Veiled chameleons have been reported to survive for at least a decade. Some scientists even believe that the Parson’s variant can live for up to two decades if they are being kept as a pet.  The maturity rate of these large species also varies, which the Veiled ones are matured quickly and therefore can breed at the age of 4 or 5 months.

  • Short-lived chameleon species

The chameleon lifespan of those with smaller bodies is considerably short even compared to all specimens of vertebrates. The Carpet variant, a brightly colored variant native to Madagascar, only has a one-to-two-year lifespan if they live in the wild.

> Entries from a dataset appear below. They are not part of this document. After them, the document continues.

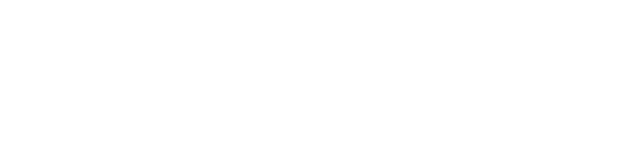
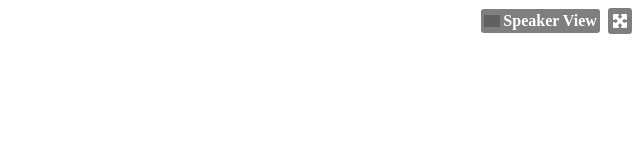
Before and after one commit to Yomakota/html-css-zoom, a plain HTML site: page index.html in a window 1280 px wide. Shown: the whole page, without its empty margins (640-1280 px from the left). Drawn offline with Linux system fonts and the light colour scheme; grey boxes are pictures that could not be loaded.

Commit message:
add-header-btn

```diff
--- a/css/style.css
+++ b/css/style.css
@@ -0,0 +1,50 @@
+/* commons */
+* {
+    margin: 0;
+    padding: 0;
+    box-sizing: border-box;
+}
+
+html {
+    font-size: 100%;
+}
+/* commons */
+
+/* header */
+
+.header-btn {
+    display: flex;
+    justify-content: flex-end;
+    align-items: center;
+    filter: invert(1);
+    padding: 0.5em;
+}
+
+.speaker-icon {
+    display: flex;
+    margin-right: 0.5em;
+    align-items: center;
+    background-color: grey;
+    padding: 0.2em;
+    border-radius: 3px;
+    font-weight: bold;
+}
+
+.speaker-icon img {
+    width: 1em;
+    margin-right: 0.2em;
+}
+
+.full-screen {
+    display: flex;
+    align-items: center;
+    justify-content: center;
+    background-color: grey;
+    padding: 0.3em 0;
+    border-radius: 3px;
+}
+
+.full-screen i {
+    width: 1.5em;
+    text-align: center;
+}
--- a/index.html
+++ b/index.html
@@ -4,10 +4,31 @@
     <meta charset="UTF-8">
     <meta http-equiv="X-UA-Compatible" content="IE=edge">
     <meta name="viewport" content="width=device-width, initial-scale=1.0">
+    <link rel="stylesheet" href="https://cdnjs.cloudflare.com/ajax/libs/font-awesome/6.0.0-beta2/css/all.min.css"
+        integrity="sha512-YWzhKL2whUzgiheMoBFwW8CKV4qpHQAEuvilg9FAn5VJUDwKZZxkJNuGM4XkWuk94WCrrwslk8yWNGmY1EduTA=="
+        crossorigin="anonymous" referrerpolicy="no-referrer" />
     <link rel="stylesheet" href="css/style.css">
     <title>Document</title>
 </head>
 <body>
+    <header>
+        <div class="header-btn">
+            <div class="speaker-icon">
+                <img src="https://img.icons8.com/material-outlined/24/000000/circled-menu.png" />
+                <div class="speaker">
+                    Speaker View
+                </div>
+            </div>
+            <div class="full-screen">
+                <i class="fas fa-expand-arrows-alt"></i>
+            </div>
+        </div>
+    </header>
+    <main></main>
+    <footer>
+        <nav>
 
+        </nav>
+    </footer>
 </body>
 </html>
```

Even if the Carpet chameleons live in ideal environments, they are barely able to survive more than three years. The other variant of these reptiles, such as the Labord’s, lay their eggs underground for between eight and nine months before the eggs are hatching, starting to grow, and begin their reproduction in four to five months.

All of the Labord’s adults die soon after mating and laying their eggs. This implies that the remaining species that can only be found for that year are still underground and strive in their eggs.


Other Factors That Influence the Chameleon Lifespan


In addition to specimens, there are other factors that have to be considered when determining how long a chameleon has the capability to thrive. The following discussions will break down those influential factors to help you understand what might impact the chameleon lifespan and what needs to be done to increase it.

  • Gender

It is a critical variable that can influence the lifespan of this color-changing lizard. The female ones typically have a much shorter lifespan compared to their male counterparts. In captivity, the male chameleons (more importantly, the Veiled species) can thrive up to eight years.

Even so, the females are only capable of living for five years on average. Many scientists believe that this occurrence is closely related to female reproduction, as well as the energy they used throughout the reproduction process.

Female chameleons are at their most vulnerable state during the time they have to deposit their eggs, making them more susceptible to disease. If you kept a female chameleon as a pet, you need to make sure that she gets all the required vitamins and minerals, as well as enough water.

  • Care

The chameleon lifespan can be increased as long as you give them a suitable habitat, a diverse and nutrient-dense food, and a stress-free environment. Try to create a habitat that is as natural as possible and make sure it’s large enough for adding ornaments that look similar to those in the wild.

You will also have to make the tank comes with adequate illumination as well as lots of vegetation for climbing and hiding. Giving your pet chameleon a safe haven free of predators and other animals they usually compete with is ideal to reduce stress and keep them healthy.

To keep your pet reptile well-fed and hydrated, provide various types of insects they used to eat and fresh water with vitamins you add to their food. Regular visits to a veterinarian will also assist you in keeping your pet healthy.

Do not ever leave your chameleon pet uncared for in poor habitats. It will make them have a shorter lifespan. Thus, it’s vital to keep them well-cared for so that they have a higher possibility of living a much longer life.

If you are planning to keep a chameleon as a pet, it’s always advised for you to conduct comprehensive research prior to doing so. The chameleon lifespan in captivity is, of course, much longer than those live in the wild. Yet again, species, gender, and the way you take care of them can impact the lifespan of this reptile.

Leave a Reply

Your email address will not be published.